  • Name 2 heroes of the Spanish American War from
    Alabama.
  • What disease did William Crawford Gorgas help
    fight against?
  • At the end of the 1800s, what 3 industries
    offered new job opportunities to Alabamians?
  • Name 3 favorite activities of Alabama children
    during this time.

44
Chapter 6Rebuilding Alabama Lesson 3- Review
Questions
  • The Maine was blown up in the Havana Harbor.
  • 2 heroes of the Spanish American War from Alabama
    were Fighting Joe Wheeler and Richard Pearson
    Hobson.
  • William Crawford Gorgas helped fight against
    yellow fever.
  • At the end of the 1800s, the 3 industries that
    offered new job opportunities to Alabamians were
    cotton mills, steel mills, and mines.
  • 3 favorite activities of Alabama children during
    this time were marbles, hopscotch, and hide and
    seek.

45
Chapter 6 Activity
  • Venn Diagram
  • Step 1 On a sheet of chart paper, your group
    should compare and contrast Alabama before the
    Civil War (A), After the Civil War (B), and
    Alabama today (C) . Use as many details from the
    textbook as possible
  • Step 2 Answer the following question on your
    chart paper by using the question as part of your
    answer
  • Would you rather be an Alabamian before the
    Civil War, After the Civil War, or TODAY? Explain
    why you feel this way.
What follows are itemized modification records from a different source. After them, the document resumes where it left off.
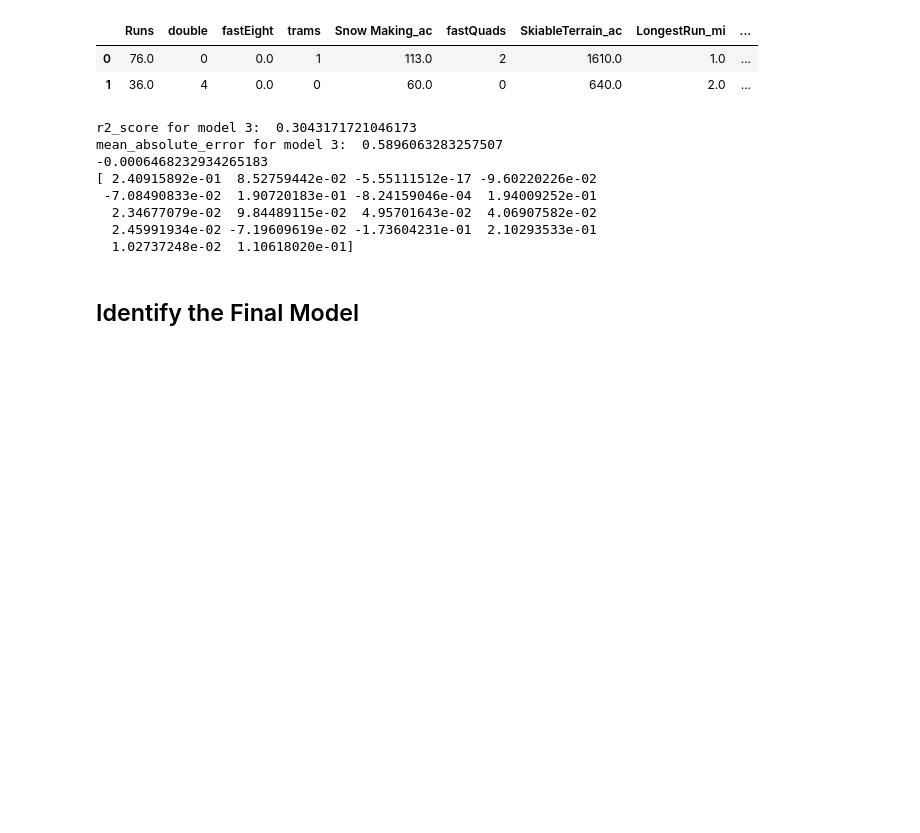
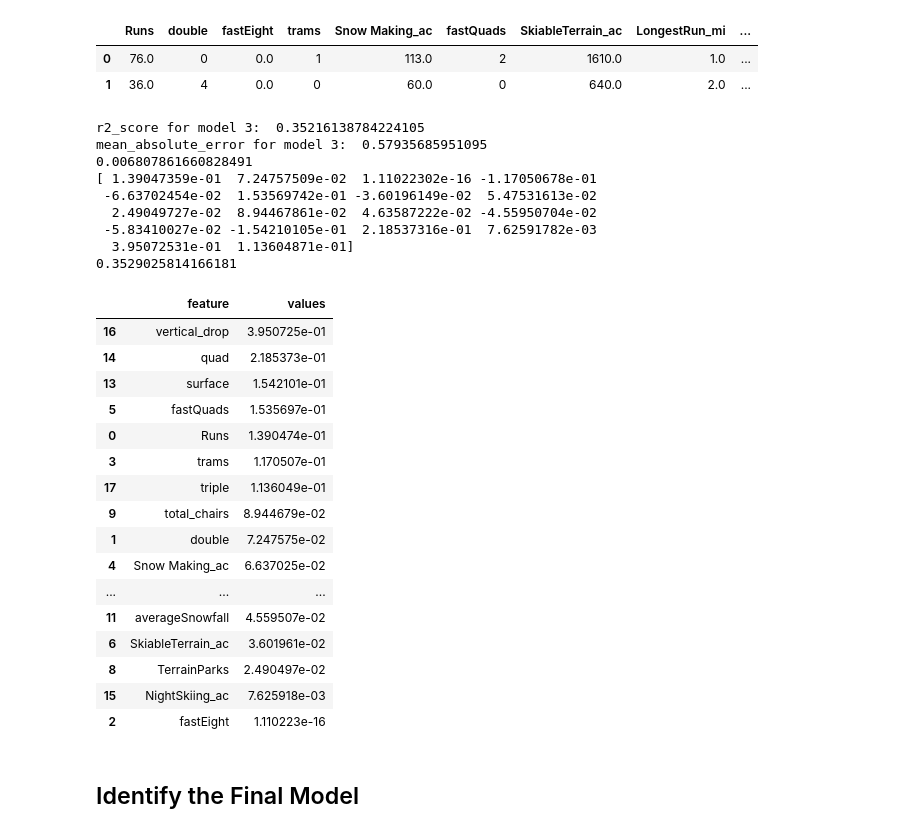
Before and after one commit to saimoom026/Springboard, a Jupyter notebook: springboard/GuidedCapstone/Notebook_stepfourandfive.ipynb, the cells around one changed output. Saved outputs shown, nothing was run; the diff lists cells and outputs as text; code cells hidden in the pictures; blank space fills up the shorter version.

Commit message:
important features added along with model selection

```diff
--- a/springboard/GuidedCapstone/Notebook_stepfourandfive.ipynb
+++ b/springboard/GuidedCapstone/Notebook_stepfourandfive.ipynb
@@ -232,7 +284,7 @@ mean_absolute_error for model 2:  0.5778803285137045
 #### Model 3
 # %%
 # remove 'summit_elev' and 'base_elev' columns
-to_drop=['summit_elev','vertical_drop']
+to_drop=['summit_elev','base_elev']
 df_feature3=df_feature2.drop(to_drop,axis=1)
 # %%
 df_feature3.head(2)
@@ -260,15 +312,40 @@ print('mean_absolute_error for model 3: ',mean_absolute_error(y_test, y_pred))
 
 print(lm.intercept_)
 print(lm.coef_)
+print(explained_variance_score(y_test, y_pred))
 # %% [output]
-r2_score for model 3:  0.3043171721046173
-mean_absolute_error for model 3:  0.5896063283257507
--0.0006468232934265183
-[ 2.40915892e-01  8.52759442e-02 -5.55111512e-17 -9.60220226e-02
- -7.08490833e-02  1.90720183e-01 -8.24159046e-04  1.94009252e-01
-  2.34677079e-02  9.84489115e-02  4.95701643e-02  4.06907582e-02
-  2.45991934e-02 -7.19609619e-02 -1.73604231e-01  2.10293533e-01
-  1.02737248e-02  1.10618020e-01]
+r2_score for model 3:  0.35216138784224105
+mean_absolute_error for model 3:  0.57935685951095
+0.006807861660828491
+[ 1.39047359e-01  7.24757509e-02  1.11022302e-16 -1.17050678e-01
+ -6.63702454e-02  1.53569742e-01 -3.60196149e-02  5.47531613e-02
+  2.49049727e-02  8.94467861e-02  4.63587222e-02 -4.55950704e-02
+ -5.83410027e-02 -1.54210105e-01  2.18537316e-01  7.62591782e-03
+  3.95072531e-01  1.13604871e-01]
+0.3529025814166181
+# %%
+df_res3=pd.DataFrame()
+df_res3['feature']=df_feature3.columns
+df_res3['values']=abs(lm.coef_)
+df_res3.sort_values(by=['values'],ascending=False)
+# %% [output]
+|  | feature | values |
+| 16 | vertical_drop | 3.950725e-01 |
+| 14 | quad | 2.185373e-01 |
+| 13 | surface | 1.542101e-01 |
+| 5 | fastQuads | 1.535697e-01 |
+| 0 | Runs | 1.390474e-01 |
+| 3 | trams | 1.170507e-01 |
+| 17 | triple | 1.136049e-01 |
+| 9 | total_chairs | 8.944679e-02 |
+| 1 | double | 7.247575e-02 |
+| 4 | Snow Making_ac | 6.637025e-02 |
+| ... | ... | ... |
+| 11 | averageSnowfall | 4.559507e-02 |
+| 6 | SkiableTerrain_ac | 3.601961e-02 |
+| 8 | TerrainParks | 2.490497e-02 |
+| 15 | NightSkiing_ac | 7.625918e-03 |
+| 2 | fastEight | 1.110223e-16 |
 # %% [markdown]
 ## Identify the Final Model
 # %% [markdown]
```
Also changed, not shown: parts of 6 cells of this notebook.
Give many reasons to
    validate your opinion.
  • Extension On your chart paper, illustrate a day
    in Alabama during the late 1800s (during the
    Reconstruction).

46
Chapter 6 Vocabulary Review
  • mercantile

Relating to merchants and the goods they sell
47
Chapter 6 Vocabulary Review
  • carpetbagger

Northerners who came south after the war for
political or economic gain
48
Chapter 6 Vocabulary Review
  • scalawag

Southerners who supported Reconstruction in order
to take advantage of other Southerners
49
Chapter 6 Vocabulary Review
  • Freedmens Bureau

Distributed food and clothing to former slaves
50
Chapter 6 Vocabulary Review
  • Radical Republicans

A group that passed the 1st Reconstruction Act
51
Chapter 6 Vocabulary Review
  • sharecropper

A person who gave part of the proceeds of crop
sales to landowner in exchange for rent and seeds
52
Chapter 6 Vocabulary Review
  • Populist Party

Stood for helping poor white and black farmers
53
Chapter 6 Vocabulary Review
  • Market center

Locations in which goods are produced and/or
traded
54
Chapter 6 Vocabulary Review
  • speculator

People who engage in risky business ventures that
offer the chance of large profits
About PowerShow.com